Along with handling bass duties, Fat Mike (AKA Michael Burkett) has risen to become one of the most iconic vocalists in the history of punk rock. Without question, Fat Mike possesses one of the most distinctive voices of the punk genre, and there is also an "every man" sense to this vocal performances. Bringing an energy that matches that of the music over which he sings, Fat Mike makes no excuses for his sound, and it is this raw, authentic feel that has earned NOFX such a fervent following. The bands' want to keep a bit of humor in their sound comes through most clearly within the writing of Fat Mike, and there are few lyricists who are able to be as socially aware and inject some tongue-in-cheek lines as perfectly as one finds within his words. There are also countless examples across the NOFX catalog where Fat Mike gets philosophical, writing far deeper lyrics than a majority of his peers, and this is very much the case on "Linoleum." Though one may be quick to overlook the words as he belts them out, one can find a rather refreshing, simplistic message with his signing, as Fat Mike seems to argue that there is a great deal of joy to be found within a more modest, if not sparse lifestyle. In fact, there are few lines that are more "punk" than when Fat Mike sings, "...possessions never meant anything to me, I'm not crazy well that's not true, I've got a bed, and a guitar..." The bands' love for humor appears later, when he refers to ripping off a parking meter, and it is this balance, as well as the way in which Fat Mike presents it, that makes "Linoleum" such a brilliant musical work.
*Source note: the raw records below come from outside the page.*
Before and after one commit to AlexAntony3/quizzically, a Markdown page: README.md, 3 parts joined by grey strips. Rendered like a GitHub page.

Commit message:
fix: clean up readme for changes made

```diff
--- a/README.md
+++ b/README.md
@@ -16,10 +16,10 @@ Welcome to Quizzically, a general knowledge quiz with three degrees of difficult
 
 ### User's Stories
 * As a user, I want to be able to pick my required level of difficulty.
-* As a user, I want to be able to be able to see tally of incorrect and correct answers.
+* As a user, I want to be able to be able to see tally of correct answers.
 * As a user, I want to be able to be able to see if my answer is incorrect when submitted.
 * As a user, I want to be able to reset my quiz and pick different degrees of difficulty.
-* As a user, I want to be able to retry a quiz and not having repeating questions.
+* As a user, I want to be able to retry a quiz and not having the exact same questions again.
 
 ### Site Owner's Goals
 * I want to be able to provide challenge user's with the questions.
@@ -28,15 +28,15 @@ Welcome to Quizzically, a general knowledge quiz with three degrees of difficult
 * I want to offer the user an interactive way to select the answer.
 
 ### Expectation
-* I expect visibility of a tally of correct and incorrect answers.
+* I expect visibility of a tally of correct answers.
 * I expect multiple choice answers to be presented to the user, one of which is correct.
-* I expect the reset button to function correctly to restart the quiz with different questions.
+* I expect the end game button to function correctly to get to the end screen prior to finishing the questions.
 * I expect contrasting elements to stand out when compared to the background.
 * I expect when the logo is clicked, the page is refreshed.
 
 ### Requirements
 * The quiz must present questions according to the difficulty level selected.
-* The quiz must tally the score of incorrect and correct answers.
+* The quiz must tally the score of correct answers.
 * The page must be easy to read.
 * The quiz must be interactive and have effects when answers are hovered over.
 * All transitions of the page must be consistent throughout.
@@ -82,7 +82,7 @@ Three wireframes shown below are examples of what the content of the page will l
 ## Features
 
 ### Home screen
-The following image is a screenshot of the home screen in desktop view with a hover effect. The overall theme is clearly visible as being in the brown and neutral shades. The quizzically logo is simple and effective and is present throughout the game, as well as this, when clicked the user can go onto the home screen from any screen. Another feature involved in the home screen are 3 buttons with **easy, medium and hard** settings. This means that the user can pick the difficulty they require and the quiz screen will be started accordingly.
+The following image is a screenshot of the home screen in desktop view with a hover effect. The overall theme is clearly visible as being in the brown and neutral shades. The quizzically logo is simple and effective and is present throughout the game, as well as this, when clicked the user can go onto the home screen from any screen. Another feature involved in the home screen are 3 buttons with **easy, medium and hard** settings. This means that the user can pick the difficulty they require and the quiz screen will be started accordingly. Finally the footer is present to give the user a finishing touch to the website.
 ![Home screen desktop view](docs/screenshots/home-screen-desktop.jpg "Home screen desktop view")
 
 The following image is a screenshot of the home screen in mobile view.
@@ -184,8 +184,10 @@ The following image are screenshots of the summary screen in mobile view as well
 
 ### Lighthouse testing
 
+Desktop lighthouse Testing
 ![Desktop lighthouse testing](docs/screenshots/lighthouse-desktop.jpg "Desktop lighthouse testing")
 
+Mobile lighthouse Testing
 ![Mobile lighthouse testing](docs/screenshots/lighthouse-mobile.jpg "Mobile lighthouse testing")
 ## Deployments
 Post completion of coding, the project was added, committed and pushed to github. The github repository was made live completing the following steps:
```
As the decades have passed since the release of Punk In Drublic, "Linoleum" has found its way into a number of parts of popular culture, making appearances in a handful of video games, as well as being referenced (rather oddly) on the TV show, One Tree Hill. Yet even without these other appearances, there is little arguing against the songs' power and lasting impact, as it retains these qualities even with the passage of time and repeated listenings. It is this fact that separates both the song, as well as NOFX as a band, from their peers, as in most cases, songs begin to lose their potency as the years pass. This further support just why NOFX are so revered by other bands, and why they are still able to command large audiences more than thirty years after the band first formed. In many ways, one can point directly to the bands' lighter attitude as the reason they have survived all this time, as other groups that take themselves too seriously seem to burn themselves out as they try to "stay true" to the image they have created. Instead of falling into this trap, NOFX have always taken the "this is who we are" approach, and this sense of honesty and lighter mood remains evident to this day. While there are a number of songs within the catalog of NOFX that have become "classics" of the punk style, few pack the musical punch and better define the group than one finds in their sensational 1994 song, "Linoleum."